Starting at the top of the records, output every line through the one that contains "-- Sur Android, si", keeping each exactly as it appears.

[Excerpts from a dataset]
*** Block opens ***

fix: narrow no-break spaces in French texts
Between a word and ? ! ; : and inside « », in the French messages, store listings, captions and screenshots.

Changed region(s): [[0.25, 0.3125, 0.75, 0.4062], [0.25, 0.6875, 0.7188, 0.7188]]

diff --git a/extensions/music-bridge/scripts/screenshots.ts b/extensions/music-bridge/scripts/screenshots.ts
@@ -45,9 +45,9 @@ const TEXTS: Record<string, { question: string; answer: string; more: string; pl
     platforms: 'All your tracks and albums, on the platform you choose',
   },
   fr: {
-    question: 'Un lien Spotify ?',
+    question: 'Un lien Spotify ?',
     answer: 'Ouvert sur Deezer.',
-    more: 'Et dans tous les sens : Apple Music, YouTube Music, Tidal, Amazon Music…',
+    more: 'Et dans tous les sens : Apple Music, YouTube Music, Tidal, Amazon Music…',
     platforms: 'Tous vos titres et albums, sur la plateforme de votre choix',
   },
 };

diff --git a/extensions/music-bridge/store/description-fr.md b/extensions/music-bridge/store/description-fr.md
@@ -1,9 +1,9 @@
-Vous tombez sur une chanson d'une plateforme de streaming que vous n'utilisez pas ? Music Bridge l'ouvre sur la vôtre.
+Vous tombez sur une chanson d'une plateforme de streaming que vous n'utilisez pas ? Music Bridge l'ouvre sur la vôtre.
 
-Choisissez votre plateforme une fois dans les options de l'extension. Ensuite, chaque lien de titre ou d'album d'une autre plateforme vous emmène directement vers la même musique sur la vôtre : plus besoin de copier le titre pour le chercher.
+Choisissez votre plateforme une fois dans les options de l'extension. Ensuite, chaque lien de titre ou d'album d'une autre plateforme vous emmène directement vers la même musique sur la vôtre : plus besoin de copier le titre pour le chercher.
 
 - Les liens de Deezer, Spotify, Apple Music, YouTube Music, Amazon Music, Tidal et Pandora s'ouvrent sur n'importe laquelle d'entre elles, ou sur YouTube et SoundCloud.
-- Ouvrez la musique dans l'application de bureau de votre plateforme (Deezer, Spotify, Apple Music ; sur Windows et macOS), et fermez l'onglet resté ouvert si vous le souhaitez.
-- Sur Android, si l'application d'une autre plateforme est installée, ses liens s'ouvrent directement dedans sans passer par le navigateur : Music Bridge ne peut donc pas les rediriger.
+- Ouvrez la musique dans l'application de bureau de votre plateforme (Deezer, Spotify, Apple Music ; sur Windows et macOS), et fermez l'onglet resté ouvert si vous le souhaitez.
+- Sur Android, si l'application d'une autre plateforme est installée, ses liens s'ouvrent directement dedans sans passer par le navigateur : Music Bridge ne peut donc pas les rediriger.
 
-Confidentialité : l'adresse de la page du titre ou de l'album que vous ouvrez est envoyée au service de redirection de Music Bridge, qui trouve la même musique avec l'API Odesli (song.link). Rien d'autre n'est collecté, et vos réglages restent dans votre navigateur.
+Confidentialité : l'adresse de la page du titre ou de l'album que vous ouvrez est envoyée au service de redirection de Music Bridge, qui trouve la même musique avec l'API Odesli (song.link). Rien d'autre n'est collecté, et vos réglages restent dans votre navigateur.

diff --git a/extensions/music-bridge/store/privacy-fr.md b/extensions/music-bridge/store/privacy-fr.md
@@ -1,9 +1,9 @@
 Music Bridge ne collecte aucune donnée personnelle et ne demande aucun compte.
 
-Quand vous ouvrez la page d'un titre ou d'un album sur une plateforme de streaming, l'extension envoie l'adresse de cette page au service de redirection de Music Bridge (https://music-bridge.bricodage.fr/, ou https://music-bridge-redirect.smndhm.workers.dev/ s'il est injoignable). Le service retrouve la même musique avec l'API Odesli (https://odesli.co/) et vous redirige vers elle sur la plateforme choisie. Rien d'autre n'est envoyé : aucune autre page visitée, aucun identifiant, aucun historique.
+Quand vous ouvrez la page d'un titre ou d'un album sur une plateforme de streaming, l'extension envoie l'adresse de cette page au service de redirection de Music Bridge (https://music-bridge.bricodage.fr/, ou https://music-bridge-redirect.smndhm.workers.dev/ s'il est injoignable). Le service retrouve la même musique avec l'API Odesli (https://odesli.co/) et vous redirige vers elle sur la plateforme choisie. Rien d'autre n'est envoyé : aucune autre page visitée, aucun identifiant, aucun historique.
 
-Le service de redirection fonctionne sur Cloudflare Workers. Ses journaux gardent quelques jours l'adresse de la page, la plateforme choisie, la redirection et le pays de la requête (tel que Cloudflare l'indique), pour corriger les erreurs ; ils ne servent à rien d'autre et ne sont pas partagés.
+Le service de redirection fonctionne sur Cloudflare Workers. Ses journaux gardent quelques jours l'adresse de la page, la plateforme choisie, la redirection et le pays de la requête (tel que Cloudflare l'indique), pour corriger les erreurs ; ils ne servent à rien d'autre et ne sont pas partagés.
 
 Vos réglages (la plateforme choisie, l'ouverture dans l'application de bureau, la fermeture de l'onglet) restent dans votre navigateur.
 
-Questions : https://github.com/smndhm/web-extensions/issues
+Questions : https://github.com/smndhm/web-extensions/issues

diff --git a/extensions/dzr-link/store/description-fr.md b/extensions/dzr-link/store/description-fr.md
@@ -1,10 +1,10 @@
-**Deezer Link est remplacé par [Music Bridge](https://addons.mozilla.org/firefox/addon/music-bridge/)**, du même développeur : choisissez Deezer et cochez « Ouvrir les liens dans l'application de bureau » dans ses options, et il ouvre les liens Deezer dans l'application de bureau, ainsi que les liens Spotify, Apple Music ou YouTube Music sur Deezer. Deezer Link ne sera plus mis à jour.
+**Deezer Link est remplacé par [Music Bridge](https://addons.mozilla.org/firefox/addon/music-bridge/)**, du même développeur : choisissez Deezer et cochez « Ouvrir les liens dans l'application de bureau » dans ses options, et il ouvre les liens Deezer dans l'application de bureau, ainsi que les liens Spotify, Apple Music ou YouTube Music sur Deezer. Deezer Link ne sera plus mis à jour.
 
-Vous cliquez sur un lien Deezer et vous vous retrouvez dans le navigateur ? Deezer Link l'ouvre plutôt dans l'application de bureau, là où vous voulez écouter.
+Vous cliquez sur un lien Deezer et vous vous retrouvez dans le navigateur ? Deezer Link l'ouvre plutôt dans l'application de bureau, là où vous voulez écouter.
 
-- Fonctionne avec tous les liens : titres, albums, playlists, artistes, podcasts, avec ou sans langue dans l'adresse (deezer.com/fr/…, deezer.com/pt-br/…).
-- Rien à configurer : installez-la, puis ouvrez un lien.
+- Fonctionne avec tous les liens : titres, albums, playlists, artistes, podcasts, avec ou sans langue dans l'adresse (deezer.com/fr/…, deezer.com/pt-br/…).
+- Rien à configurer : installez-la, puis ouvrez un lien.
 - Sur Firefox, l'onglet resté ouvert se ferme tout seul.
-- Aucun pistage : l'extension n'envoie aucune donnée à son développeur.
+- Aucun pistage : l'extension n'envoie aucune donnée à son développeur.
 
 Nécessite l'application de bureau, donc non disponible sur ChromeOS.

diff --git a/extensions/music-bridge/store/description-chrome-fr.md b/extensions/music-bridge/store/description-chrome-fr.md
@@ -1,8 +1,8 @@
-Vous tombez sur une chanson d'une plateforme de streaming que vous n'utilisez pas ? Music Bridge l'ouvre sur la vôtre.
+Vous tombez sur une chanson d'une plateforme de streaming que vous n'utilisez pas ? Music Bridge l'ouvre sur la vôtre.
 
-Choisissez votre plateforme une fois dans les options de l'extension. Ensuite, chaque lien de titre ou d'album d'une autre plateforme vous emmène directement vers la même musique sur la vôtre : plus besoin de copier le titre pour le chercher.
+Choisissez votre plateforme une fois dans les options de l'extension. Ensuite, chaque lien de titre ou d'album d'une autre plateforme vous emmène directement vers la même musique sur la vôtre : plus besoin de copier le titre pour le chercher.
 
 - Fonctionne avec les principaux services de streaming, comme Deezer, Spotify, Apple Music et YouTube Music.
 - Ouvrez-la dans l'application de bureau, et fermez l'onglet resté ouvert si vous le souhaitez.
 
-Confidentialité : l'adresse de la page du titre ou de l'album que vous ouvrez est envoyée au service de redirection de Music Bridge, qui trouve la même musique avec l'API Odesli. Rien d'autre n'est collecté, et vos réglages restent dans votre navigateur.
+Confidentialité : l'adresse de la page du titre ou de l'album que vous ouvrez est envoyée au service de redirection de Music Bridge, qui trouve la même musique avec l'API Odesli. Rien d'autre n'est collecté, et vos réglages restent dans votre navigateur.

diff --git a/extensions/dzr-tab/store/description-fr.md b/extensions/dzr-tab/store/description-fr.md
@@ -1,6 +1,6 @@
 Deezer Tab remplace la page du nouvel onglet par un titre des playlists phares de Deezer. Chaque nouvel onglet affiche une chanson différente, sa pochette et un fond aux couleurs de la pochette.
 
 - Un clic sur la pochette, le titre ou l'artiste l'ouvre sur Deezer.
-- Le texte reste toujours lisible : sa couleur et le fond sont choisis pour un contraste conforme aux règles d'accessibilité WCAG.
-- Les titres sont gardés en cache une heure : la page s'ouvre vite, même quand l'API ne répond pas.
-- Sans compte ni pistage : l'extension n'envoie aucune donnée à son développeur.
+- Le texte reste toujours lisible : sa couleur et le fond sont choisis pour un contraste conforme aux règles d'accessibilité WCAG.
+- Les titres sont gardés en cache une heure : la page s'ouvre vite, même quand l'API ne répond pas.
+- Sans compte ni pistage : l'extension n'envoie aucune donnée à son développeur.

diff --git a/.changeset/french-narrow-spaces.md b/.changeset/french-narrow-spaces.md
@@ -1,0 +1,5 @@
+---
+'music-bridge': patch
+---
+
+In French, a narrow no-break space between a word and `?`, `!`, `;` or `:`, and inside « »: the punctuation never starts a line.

*** Block closes ***

Output of the task:
fix: narrow no-break spaces in French texts
Between a word and ? ! ; : and inside « », in the French messages, store listings, captions and screenshots.

Changed region(s): [[0.25, 0.3125, 0.75, 0.4062], [0.25, 0.6875, 0.7188, 0.7188]]

diff --git a/extensions/music-bridge/scripts/screenshots.ts b/extensions/music-bridge/scripts/screenshots.ts
@@ -45,9 +45,9 @@ const TEXTS: Record<string, { question: string; answer: string; more: string; pl
     platforms: 'All your tracks and albums, on the platform you choose',
   },
   fr: {
-    question: 'Un lien Spotify ?',
+    question: 'Un lien Spotify ?',
     answer: 'Ouvert sur Deezer.',
-    more: 'Et dans tous les sens : Apple Music, YouTube Music, Tidal, Amazon Music…',
+    more: 'Et dans tous les sens : Apple Music, YouTube Music, Tidal, Amazon Music…',
     platforms: 'Tous vos titres et albums, sur la plateforme de votre choix',
   },
 };

diff --git a/extensions/music-bridge/store/description-fr.md b/extensions/music-bridge/store/description-fr.md
@@ -1,9 +1,9 @@
-Vous tombez sur une chanson d'une plateforme de streaming que vous n'utilisez pas ? Music Bridge l'ouvre sur la vôtre.
+Vous tombez sur une chanson d'une plateforme de streaming que vous n'utilisez pas ? Music Bridge l'ouvre sur la vôtre.
 
-Choisissez votre plateforme une fois dans les options de l'extension. Ensuite, chaque lien de titre ou d'album d'une autre plateforme vous emmène directement vers la même musique sur la vôtre : plus besoin de copier le titre pour le chercher.
+Choisissez votre plateforme une fois dans les options de l'extension. Ensuite, chaque lien de titre ou d'album d'une autre plateforme vous emmène directement vers la même musique sur la vôtre : plus besoin de copier le titre pour le chercher.
 
 - Les liens de Deezer, Spotify, Apple Music, YouTube Music, Amazon Music, Tidal et Pandora s'ouvrent sur n'importe laquelle d'entre elles, ou sur YouTube et SoundCloud.
-- Ouvrez la musique dans l'application de bureau de votre plateforme (Deezer, Spotify, Apple Music ; sur Windows et macOS), et fermez l'onglet resté ouvert si vous le souhaitez.
-- Sur Android, si l'application d'une autre plateforme est installée, ses liens s'ouvrent directement dedans sans passer par le navigateur : Music Bridge ne peut donc pas les rediriger.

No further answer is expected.